For expansion, the board comes with three PCI Express 2.0 x16 slot. The first slot runs at x16 bandwidth and if the second slots are populated, both slots will run at x8 fr CrossFire. The third slot is always running at x4. There are three PCI-E x1 slots and a PCI slot for other add-on cards. The spacing of the first two x16 PCI-E slots is far enough for a three slot cooler, however, if you install two cards with dual slot cooler, you will only be left with two single PCI-E x1 and the last PCI-E x16 for expansion. The PCI slot will be blocked by the second PCI-E x16.

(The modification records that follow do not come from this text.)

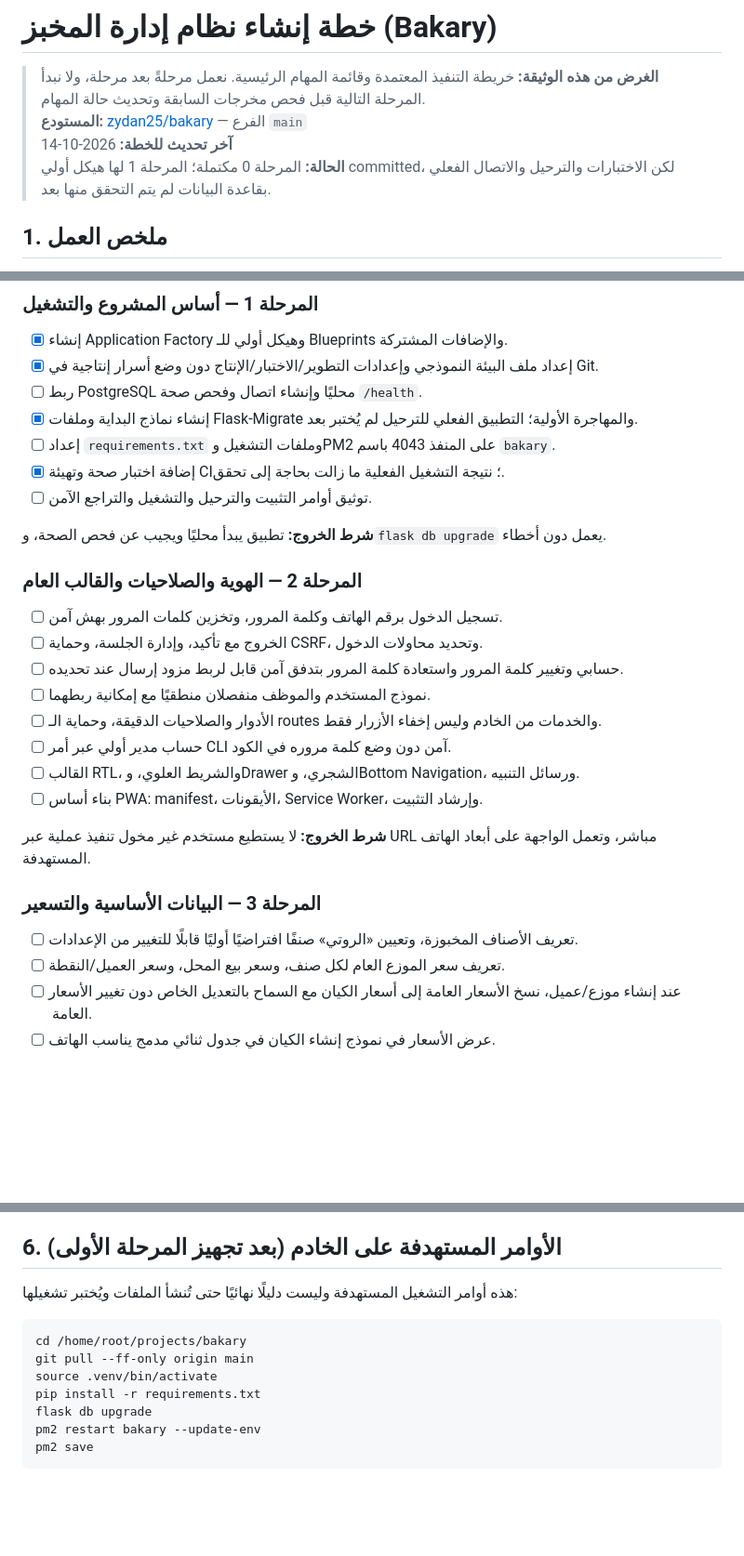
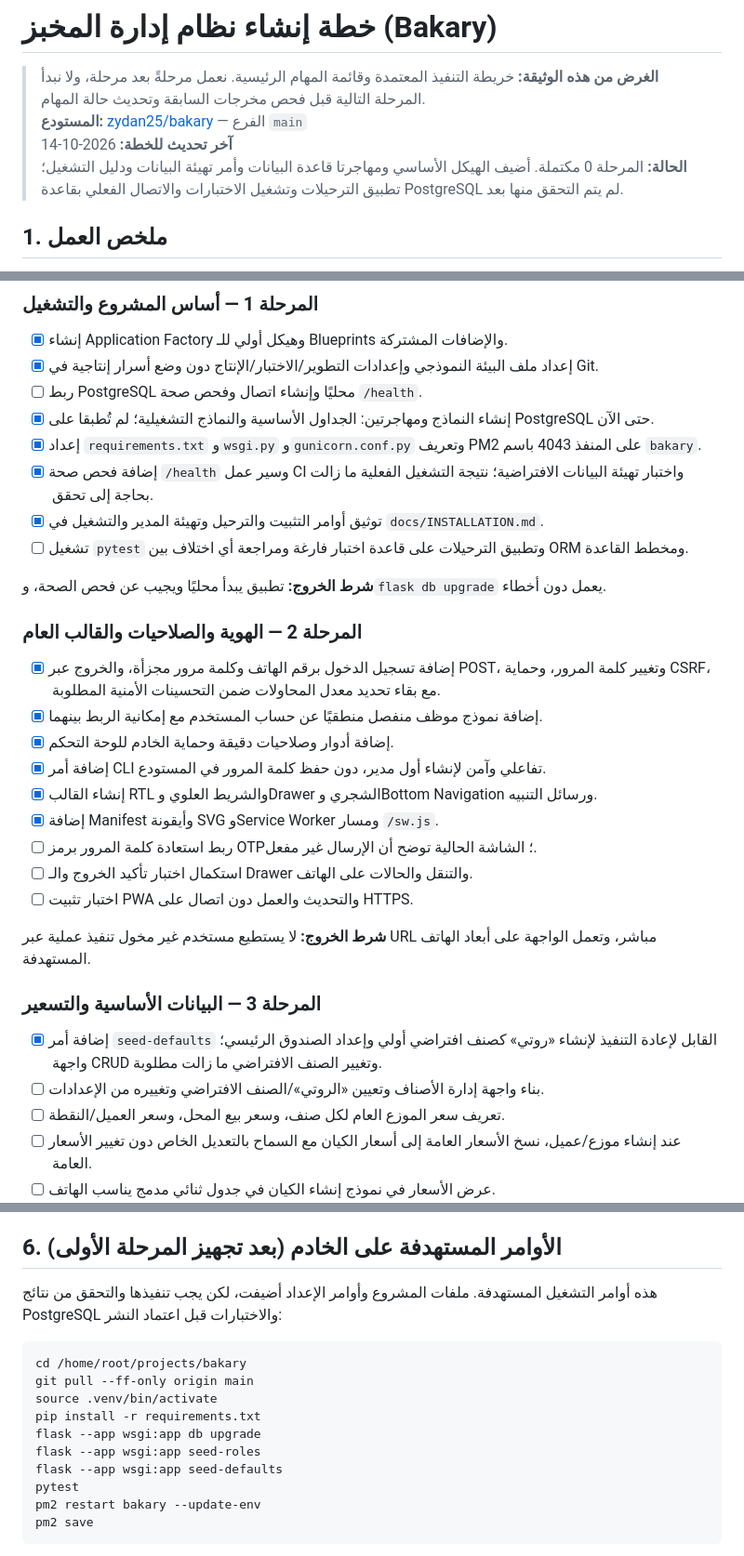
Before and after one commit to zydan25/bakary, a Markdown page: docs/IMPLEMENTATION_PLAN.md, 3 parts joined by grey strips. Shown at 93% size. GitHub-like rendering; blank space fills up the shorter version.

Commit message:
docs: update phase checklist and accurate setup commands

````diff
--- a/docs/IMPLEMENTATION_PLAN.md
+++ b/docs/IMPLEMENTATION_PLAN.md
@@ -3,7 +3,7 @@
 > **الغرض من هذه الوثيقة:** خريطة التنفيذ المعتمدة وقائمة المهام الرئيسية. نعمل مرحلةً بعد مرحلة، ولا نبدأ المرحلة التالية قبل فحص مخرجات السابقة وتحديث حالة المهام.
 > **المستودع:** [zydan25/bakary](https://github.com/zydan25/bakary) — الفرع `main`
 > **آخر تحديث للخطة:** 2026-10-14
-> **الحالة:** المرحلة 0 مكتملة؛ المرحلة 1 لها هيكل أولي committed، لكن الاختبارات والترحيل والاتصال الفعلي بقاعدة البيانات لم يتم التحقق منها بعد.
+> **الحالة:** المرحلة 0 مكتملة. أضيف الهيكل الأساسي ومهاجرتا قاعدة البيانات وأمر تهيئة البيانات ودليل التشغيل؛ تطبيق الترحيلات وتشغيل الاختبارات والاتصال الفعلي بقاعدة PostgreSQL لم يتم التحقق منها بعد.
 
 ## 1. ملخص العمل
 
@@ -115,29 +115,32 @@ bakary/
 - [x] إنشاء Application Factory وهيكل أولي للـ Blueprints والإضافات المشتركة.
 - [x] إعداد ملف البيئة النموذجي وإعدادات التطوير/الاختبار/الإنتاج دون وضع أسرار إنتاجية في Git.
 - [ ] ربط PostgreSQL محليًا وإنشاء اتصال وفحص صحة `/health`.
-- [x] إنشاء نماذج البداية وملفات Flask-Migrate والمهاجرة الأولية؛ التطبيق الفعلي للترحيل لم يُختبر بعد.
-- [ ] إعداد `requirements.txt` وملفات التشغيل وPM2 على المنفذ 4043 باسم `bakary`.
-- [x] إضافة اختبار صحة وتهيئة CI؛ نتيجة التشغيل الفعلية ما زالت بحاجة إلى تحقق.
-- [ ] توثيق أوامر التثبيت والترحيل والتشغيل والتراجع الآمن.
+- [x] إنشاء النماذج ومهاجرتين: الجداول الأساسية والنماذج التشغيلية؛ لم تُطبقا على PostgreSQL حتى الآن.
+- [x] إعداد `requirements.txt` و`wsgi.py` و`gunicorn.conf.py` وتعريف PM2 على المنفذ 4043 باسم `bakary`.
+- [x] إضافة فحص صحة `/health` وسير عمل CI واختبار تهيئة البيانات الافتراضية؛ نتيجة التشغيل الفعلية ما زالت بحاجة إلى تحقق.
+- [x] توثيق أوامر التثبيت والترحيل وتهيئة المدير والتشغيل في `docs/INSTALLATION.md`.
+- [ ] تشغيل `pytest` وتطبيق الترحيلات على قاعدة اختبار فارغة ومراجعة أي اختلاف بين ORM ومخطط القاعدة.
 
 **شرط الخروج:** تطبيق يبدأ محليًا ويجيب عن فحص الصحة، و`flask db upgrade` يعمل دون أخطاء.
 
 ### المرحلة 2 — الهوية والصلاحيات والقالب العام
 
-- [ ] تسجيل الدخول برقم الهاتف وكلمة المرور، وتخزين كلمات المرور بهش آمن.
-- [ ] الخروج مع تأكيد، وإدارة الجلسة، وحماية CSRF، وتحديد محاولات الدخول.
-- [ ] حسابي وتغيير كلمة المرور واستعادة كلمة المرور بتدفق آمن قابل لربط مزود إرسال عند تحديده.
-- [ ] نموذج المستخدم والموظف منفصلان منطقيًا مع إمكانية ربطهما.
-- [ ] الأدوار والصلاحيات الدقيقة، وحماية الـ routes والخدمات من الخادم وليس إخفاء الأزرار فقط.
-- [ ] حساب مدير أولي عبر أمر CLI آمن دون وضع كلمة مروره في الكود.
-- [ ] القالب RTL، والشريط العلوي، وDrawer الشجري، وBottom Navigation، ورسائل التنبيه.
-- [ ] بناء أساس PWA: manifest، الأيقونات، Service Worker، وإرشاد التثبيت.
+- [x] إضافة تسجيل الدخول برقم الهاتف وكلمة مرور مجزأة، والخروج عبر POST، وتغيير كلمة المرور، وحماية CSRF، مع بقاء تحديد معدل المحاولات ضمن التحسينات الأمنية المطلوبة.
+- [x] إضافة نموذج موظف منفصل منطقيًا عن حساب المستخدم مع إمكانية الربط بينهما.
+- [x] إضافة أدوار وصلاحيات دقيقة وحماية الخادم للوحة التحكم.
+- [x] إضافة أمر CLI تفاعلي وآمن لإنشاء أول مدير، دون حفظ كلمة المرور في المستودع.
+- [x] إنشاء القالب RTL والشريط العلوي وDrawer الشجري وBottom Navigation ورسائل التنبيه.
+- [x] إضافة Manifest وأيقونة SVG وService Worker ومسار `/sw.js`.
+- [ ] ربط استعادة كلمة المرور برمز OTP؛ الشاشة الحالية توضح أن الإرسال غير مفعل.
+- [ ] استكمال اختبار تأكيد الخروج والـ Drawer والتنقل والحالات على الهاتف.
+- [ ] اختبار تثبيت PWA والتحديث والعمل دون اتصال على HTTPS.
 
 **شرط الخروج:** لا يستطيع مستخدم غير مخول تنفيذ عملية عبر URL مباشر، وتعمل الواجهة على أبعاد الهاتف المستهدفة.
 
 ### المرحلة 3 — البيانات الأساسية والتسعير
 
-- [ ] تعريف الأصناف المخبوزة، وتعيين «الروتي» صنفًا افتراضيًا أوليًا قابلًا للتغيير من الإعدادات.
+- [x] إضافة أمر `seed-defaults` القابل لإعادة التنفيذ لإنشاء «روتي» كصنف افتراضي أولي وإعداد الصندوق الرئيسي؛ واجهة CRUD وتغيير الصنف الافتراضي ما زالت مطلوبة.
+- [ ] بناء واجهة إدارة الأصناف وتعيين «الروتي»/الصنف الافتراضي وتغييره من الإعدادات.
 - [ ] تعريف سعر الموزع العام لكل صنف، وسعر بيع المحل، وسعر العميل/النقطة.
 - [ ] عند إنشاء موزع/عميل، نسخ الأسعار العامة إلى أسعار الكيان مع السماح بالتعديل الخاص دون تغيير الأسعار العامة.
 - [ ] عرض الأسعار في نموذج إنشاء الكيان في جدول ثنائي مدمج يناسب الهاتف.
@@ -252,14 +255,17 @@ bakary/
 
 ## 6. الأوامر المستهدفة على الخادم (بعد تجهيز المرحلة الأولى)
 
-هذه أوامر التشغيل المستهدفة وليست دليلًا نهائيًا حتى تُنشأ الملفات ويُختبر تشغيلها:
+هذه أوامر التشغيل المستهدفة. ملفات المشروع وأوامر الإعداد أضيفت، لكن يجب تنفيذها والتحقق من نتائج PostgreSQL والاختبارات قبل اعتماد النشر:
 
 ```bash
 cd /home/root/projects/bakary
 git pull --ff-only origin main
 source .venv/bin/activate
 pip install -r requirements.txt
-flask db upgrade
+flask --app wsgi:app db upgrade
+flask --app wsgi:app seed-roles
+flask --app wsgi:app seed-defaults
+pytest
 pm2 restart bakary --update-env
 pm2 save
 ```
````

Along the bottom edge of the board is where the usual internal headers are located. We got the front panel header, the front audio header, the S/PDIF out header, one USB 3.0 header, four USB 2.0 header, one serial port header, one TPM header. The USB 3.0 and USB 2.0 headers are all controlled by the A85X chipset. GIGABYTE seem to be one of the few motherboard vendors to keep supporting TPM on their boards.
Flip to the rear of the board and we see the board comes with one PS/2 keyboard/mouse port, one D-sub pot, one DVI-D port, one HDMI port, one DisplayPort, one optical S/PDIF out connector, four USB 3.0 ports, two USB 2.0 ports, one eSATA 3 Gbps port, one Ethernet port, and the standard audio jack. The network is controlled by the ubiquitous Realtek Network Controller and the audio is the equally ubiquitous Realtek ALC892. We were a little surprised to find that the eSATA port is 6Gbps as oppose to 3Gbps since the AMD A85X chipset supports 8 SATA 6 Gbps ports and seven of them are used for internal SATA, so we presumed GIGABYTE would simply route the remaining SATA 6 Gbps to the eSATA port. Two of the four USB 3.0 headers are controlled by the A85X while the other two are controlled by Eton EJ168.
Trinity supports 3+1 display. A note with three display configuration where if you connect both the D-sub and the DisplayPort, only the DisplayPort will be functional. Thus, you can mix and match any of the ports, provided that you do not use the D-sub and the DisplayPort simultaneously.
GIGABYTE ships the board with the manual, driver CD, six SATA data cable, and the rear IO plate.